Location: Long Island, NY
Subgenre: experimental death metal
I throw on the new Artificial Brain and feel like I’ve crash landed in some distant, far-future era — society has crumbled into irradiated ruin, few humans remain and those who do are brutal and weird. Most importantly, metal subgenres no longer exist. I know these guys ostensibly play death metal, but my ears disagree. It’s got plenty of skronk, hellaciously foul vocals and some deeply submerged melody. So, what is it then? Skronky death has been a thing, to a certain extent, at least since Gorguts released the wonderfully impenetrable ur-text for the sub-subgenre back in 1998, Obscura. A lot of bands have built on that angular bedrock in the intervening years in various ways — Ulcerate teased it out into a singular defining aesthetic (and a single song they keep recording over and over); Deathspell Omega gave it an orthodox black metal spin; Baring Teeth injected some noise rock and chaotic metalcore; Doug’s band Pyrrhon (go buy their shit) took all that and fed it screaming into a streetcleaner, landing somewhere just shy of freeform cacophony. Artificial Brain, on the other hand, share some sonic similarities with each of those bands, yet they’re still off on their own — a lifeless planet in a momentary hyperbolic orbit, rushing past in excess of escape velocity to break free and go fuck up some other solar system. To the extent this still most closely resembles death metal, there’s also a fair amount of melodic black metal packed into the riffs, plus noise rock, heavy metal, and other brutal things of indeterminate origin. One thing of fairly determinate origin: Will Smith’s still got the Demilich gurgle vox down pat, and they fit surprisingly well in an alien context.

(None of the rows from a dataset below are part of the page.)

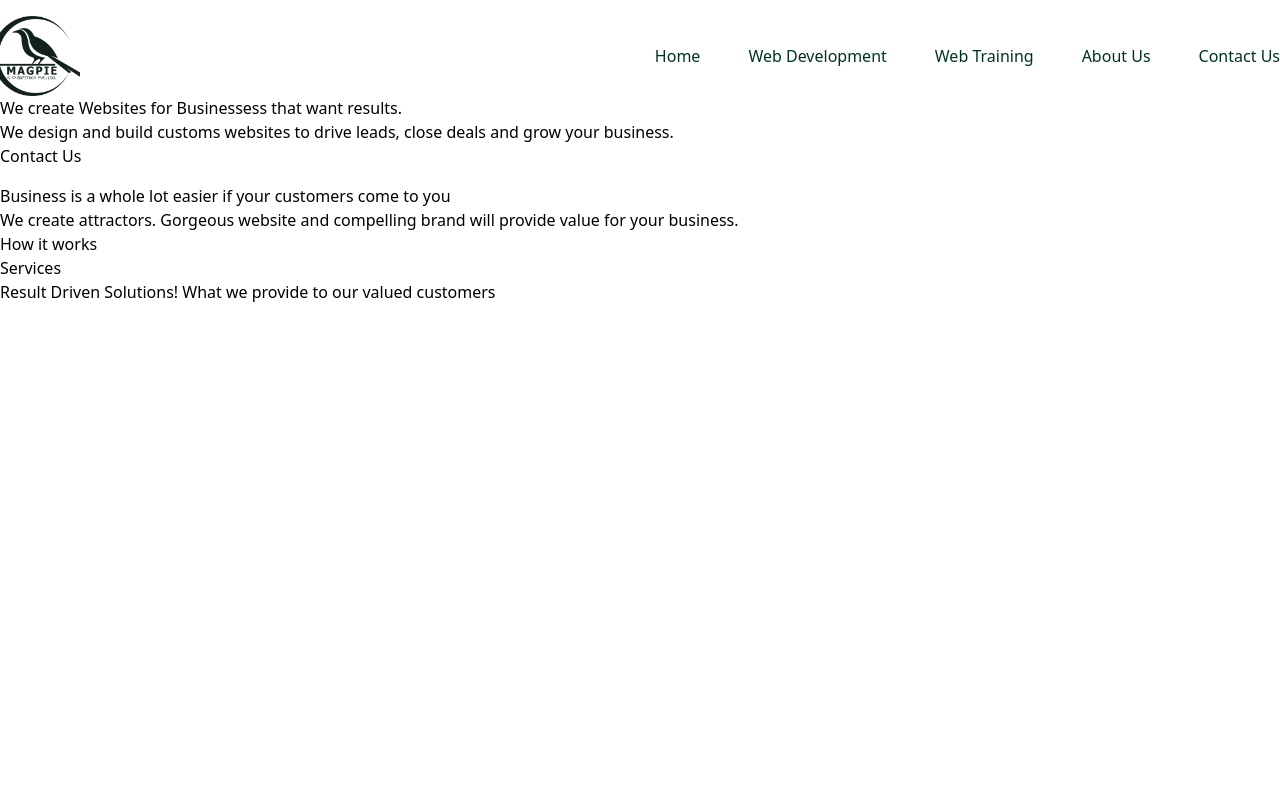
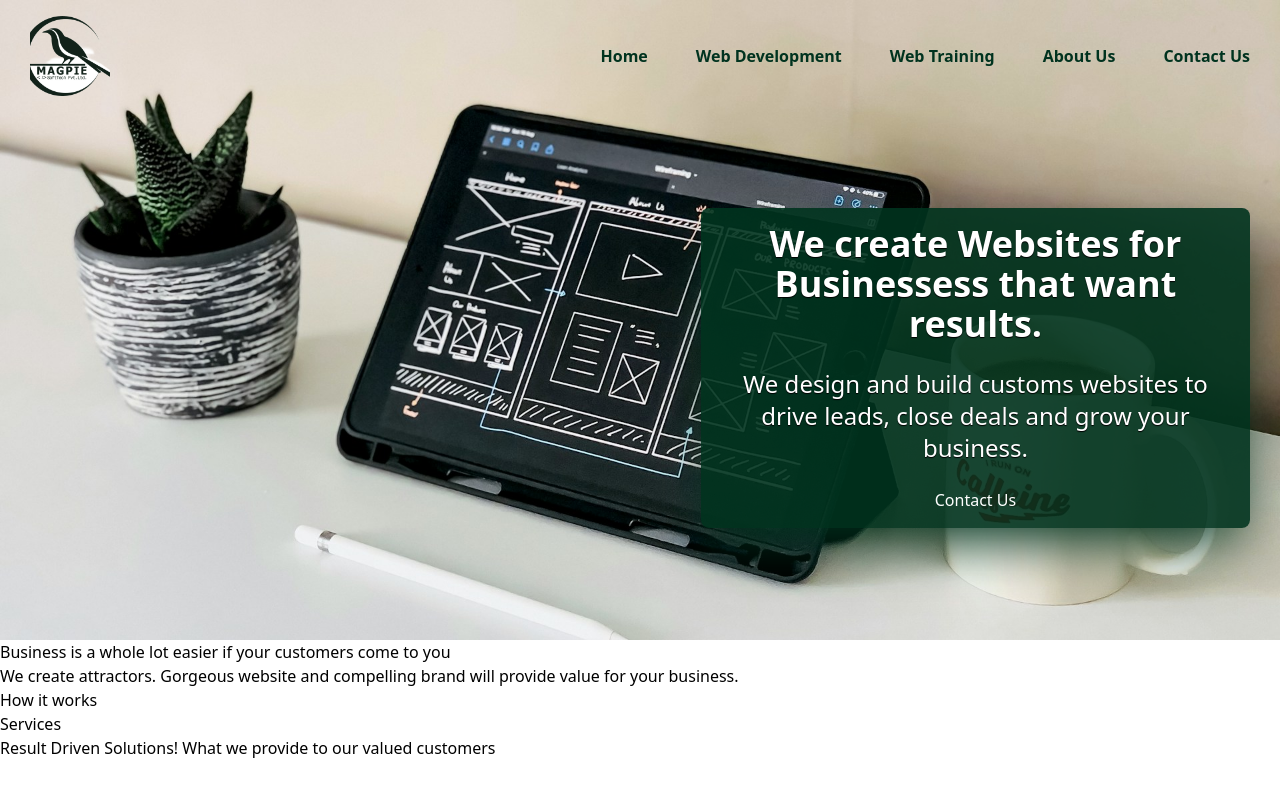
Before and after one commit to aashish-neu/magpie-softtech, a website built with Vite: page index.html in a window 1280 px wide. Shown: the top 792 px of the page. Built offline with nearby package versions, Linux system fonts and the light colour scheme; files whose address does not match are found by name.

Commit message:
Update hero section

```diff
--- a/index.html
+++ b/index.html
@@ -7,8 +7,8 @@
     <title>Magpie SoftTech</title>
   </head>
   <body>
-    <header class="header py-4 bg-[url(./src/assets/images/home-banner-img.jpg)]">
-      <div class="container mx-auto">
+    <header class="header py-4 bg-[url(/src/assets/images/home-banner-img.jpg)] bg-cover bg-no-repeat bg-center h-[80vh]">
+      <div class="container">
         <nav class="header-nav flex justify-between items-center flex-wrap">
           <a href="/" rel="noreferrer noopener">
             <figure class="header-logo max-w-20 mr-4">
@@ -21,7 +21,7 @@
               />
             </figure>
           </a>
-          <ul class="header-links-wrapper flex flex-wrap gap-12 [&_a]:text-primary [&_a]:transition-all [&_a]:hover:text-secondary [&_a]:hover:underline [&_a]:hover:underline-offset-8">
+          <ul class="header-links-wrapper flex flex-wrap gap-12 [&_a]:text-primary [&_a]:font-bold [&_a]:transition-all [&_a]:hover:text-secondary [&_a]:hover:underline [&_a]:hover:underline-offset-8 [&_a]:hover:decoration-4">
             <li><a href="/">Home</a></li>
             <li><a href="#">Web Development</a></li>
             <li><a href="#">Web Training</a></li>
@@ -30,19 +30,19 @@
           </ul>
         </nav>
 
-        <section class="hero">
+        <section class="hero py-4 lg:py-6 lg:pt-28">
           <div class="wrapper">
-            <div class="hero-content">
-              <h1>
+            <div class="hero-content p-4 rounded-lg bg-primary/90 text-white ml-auto text- max-w-[60ch] shadow-2xl shadow-primary text-shadow-xs text-shadow-black text-center">
+              <h1 class="text-4xl font-semibold mb-4 lg:mb-6">
                 We create <span>Websites</span> for Businessess that want
                 results<span>.</span>
               </h1>
-              <p>
+              <p class="text-2xl">
                 We design and build customs websites to drive leads, close deals
                 and grow your business.
               </p>
 
-              <button class="btn-primary">
+              <button class="btn-primary mt-4 lg:mt-6">
                 <a href="/">Contact Us</a>
               </button>
             </div>
--- a/src/style.css
+++ b/src/style.css
@@ -7,3 +7,8 @@
   --body-color: #f7f4ee;
   --beige-color: #f5f5dc;
 }
+
+@utility container {
+    max-width: 1220px;
+    margin-inline: auto;
+}
```
Also changed, not shown: dist/assets/home-banner-img-u0I6aLYT.jpg (added), dist/assets/index-1D9p6MQU.css (deleted), dist/assets/index-Dx2icEY2.css (added), dist/assets/index-obZTQgnZ.js (renamed from dist/assets/index-DBbZdQjd.js), dist/assets/magpie-brand-logo-DMPBI9lG.png (added), dist/index.html.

The amp tones are surprisingly low-gain, with an aggressive twang to the guitars and a jagged edge to the bass, and it works wonders to draw out the detail in the playing. Compared to the first record, the production feels less fussed over while the playing feels sharper, so the live-sounding recording captures a slightly different character — it feels more Steve Albini than Butch Vig, if that makes sense. (In reality, Colin Marston produced both records and the differences are subtle.) “Infrared Horizon” is the second single, following the equally sick “Synthesized Instinct,” and it’s built on the back of a series of collapsing chords and a rattling chain of alternating blasts. It’s deliberately ugly for the first half> Around 2 minutes in there’s a whiff of something melodic before the band dives back into atonal punishment. At 3:35, the lead guitars scream into ridiculous harmony, and the song bends into a new shape for a few fleeting bars before the song breaks into pieces and burns up in the atmosphere. Whatever this is — a hybrid of experimental death metal styles fused into some kind of alien ideal — it’s absolutely killer. [From Infrared Horizon, out 4/21 via Profound Lore.] –Aaron Lariviere